The original "decimation" — killing one tenth (randomly selected) of a Roman military unit fits this trope well.
In ancient Rome, if a slave killed his or her master, all of that master's slaves would be executed. The idea being that anyone would be willing to risk their own life for freedom, but few would be willing to put the lives of dozens or even hundreds of other slaves at risk.
When Frederick the Great as heir apparent attempted to flee Prussia with a friend, he was made to watch from prison while the friend was beheaded.
In ancient China, a person who committed a capital offense, such as treason, would not only have himself punished, but his family as well. The list of which family members get involved varies from dynasty to dynasty, as does the cutoff age below which children are exempt. The largest list involves the criminal himself, his parents, grandparents, children, grandchildren, siblings, siblings-in-law and uncles and their spouses. The purpose of this long list was to serve as a major deterrent to capital offenses, and encouraged family members to keep tabs on each other and make sure they didn't commit any crimes.
The idea of the whipping boy is that noble children cannot be physically disciplined, so a common-born child would be disciplined in their place, with the hope that this would make the noble child feel guilty. The whipping boy was usually himself a noble. Either from the lower nobility, or a distant cousin, so this method was often an effective tool for teaching noble children that their actions do have consequences and that those consequences will hurt others. The fact that they were forced to watch as someone who had become a close friend get punished for his own actions tended to serve as a deterrent in short order.

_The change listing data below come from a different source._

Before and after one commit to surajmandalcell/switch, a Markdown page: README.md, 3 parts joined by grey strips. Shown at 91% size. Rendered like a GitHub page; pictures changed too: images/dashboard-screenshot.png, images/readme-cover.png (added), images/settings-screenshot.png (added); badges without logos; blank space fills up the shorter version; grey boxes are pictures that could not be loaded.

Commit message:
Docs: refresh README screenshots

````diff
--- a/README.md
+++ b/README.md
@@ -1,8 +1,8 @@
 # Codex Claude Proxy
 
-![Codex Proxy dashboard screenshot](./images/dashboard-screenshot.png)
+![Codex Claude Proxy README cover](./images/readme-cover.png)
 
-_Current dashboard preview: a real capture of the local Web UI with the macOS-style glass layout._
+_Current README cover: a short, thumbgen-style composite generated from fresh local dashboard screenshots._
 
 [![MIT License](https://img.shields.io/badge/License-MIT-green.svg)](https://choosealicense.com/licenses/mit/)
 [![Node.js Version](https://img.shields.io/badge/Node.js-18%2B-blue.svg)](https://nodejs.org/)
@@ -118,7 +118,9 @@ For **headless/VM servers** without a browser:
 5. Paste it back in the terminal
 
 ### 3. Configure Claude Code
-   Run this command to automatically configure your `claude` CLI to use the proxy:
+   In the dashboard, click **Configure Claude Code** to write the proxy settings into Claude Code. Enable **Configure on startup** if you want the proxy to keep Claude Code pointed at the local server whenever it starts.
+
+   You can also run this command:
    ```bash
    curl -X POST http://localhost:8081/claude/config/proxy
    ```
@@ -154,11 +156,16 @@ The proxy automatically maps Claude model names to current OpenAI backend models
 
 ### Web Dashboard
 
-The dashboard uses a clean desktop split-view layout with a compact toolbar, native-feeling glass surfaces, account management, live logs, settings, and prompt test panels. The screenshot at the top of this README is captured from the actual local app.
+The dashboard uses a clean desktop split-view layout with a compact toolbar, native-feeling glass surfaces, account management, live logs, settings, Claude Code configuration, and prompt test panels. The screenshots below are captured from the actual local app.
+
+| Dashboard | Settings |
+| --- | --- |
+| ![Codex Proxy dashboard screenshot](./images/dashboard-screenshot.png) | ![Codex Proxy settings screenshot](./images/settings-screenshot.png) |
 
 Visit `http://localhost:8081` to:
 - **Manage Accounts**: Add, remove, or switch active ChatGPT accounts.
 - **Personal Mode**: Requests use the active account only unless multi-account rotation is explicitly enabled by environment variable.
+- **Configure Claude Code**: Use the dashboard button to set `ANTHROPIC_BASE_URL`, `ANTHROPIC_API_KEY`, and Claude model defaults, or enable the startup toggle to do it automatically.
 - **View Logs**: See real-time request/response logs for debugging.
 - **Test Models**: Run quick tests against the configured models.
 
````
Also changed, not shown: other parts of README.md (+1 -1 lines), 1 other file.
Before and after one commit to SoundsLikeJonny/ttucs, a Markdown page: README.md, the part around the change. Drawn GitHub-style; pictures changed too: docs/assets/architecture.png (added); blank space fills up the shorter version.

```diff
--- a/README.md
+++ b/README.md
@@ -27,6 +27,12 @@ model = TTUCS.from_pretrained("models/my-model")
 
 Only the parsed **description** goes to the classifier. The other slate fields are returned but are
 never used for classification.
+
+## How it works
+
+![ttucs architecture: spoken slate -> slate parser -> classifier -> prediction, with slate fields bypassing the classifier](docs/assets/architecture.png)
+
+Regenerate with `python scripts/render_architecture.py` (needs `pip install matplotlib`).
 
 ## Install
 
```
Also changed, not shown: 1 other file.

A common disciplinary tactic of teachers (sadist or otherwise) in primary/elementary schools is to punish the entire class (denying recess, making everyone stay after class, etc.) for the infractions of one student or a small group. It often backfires, making the innocent students resent the teacher, and doing little to correct the behavior of the actual troublemakers.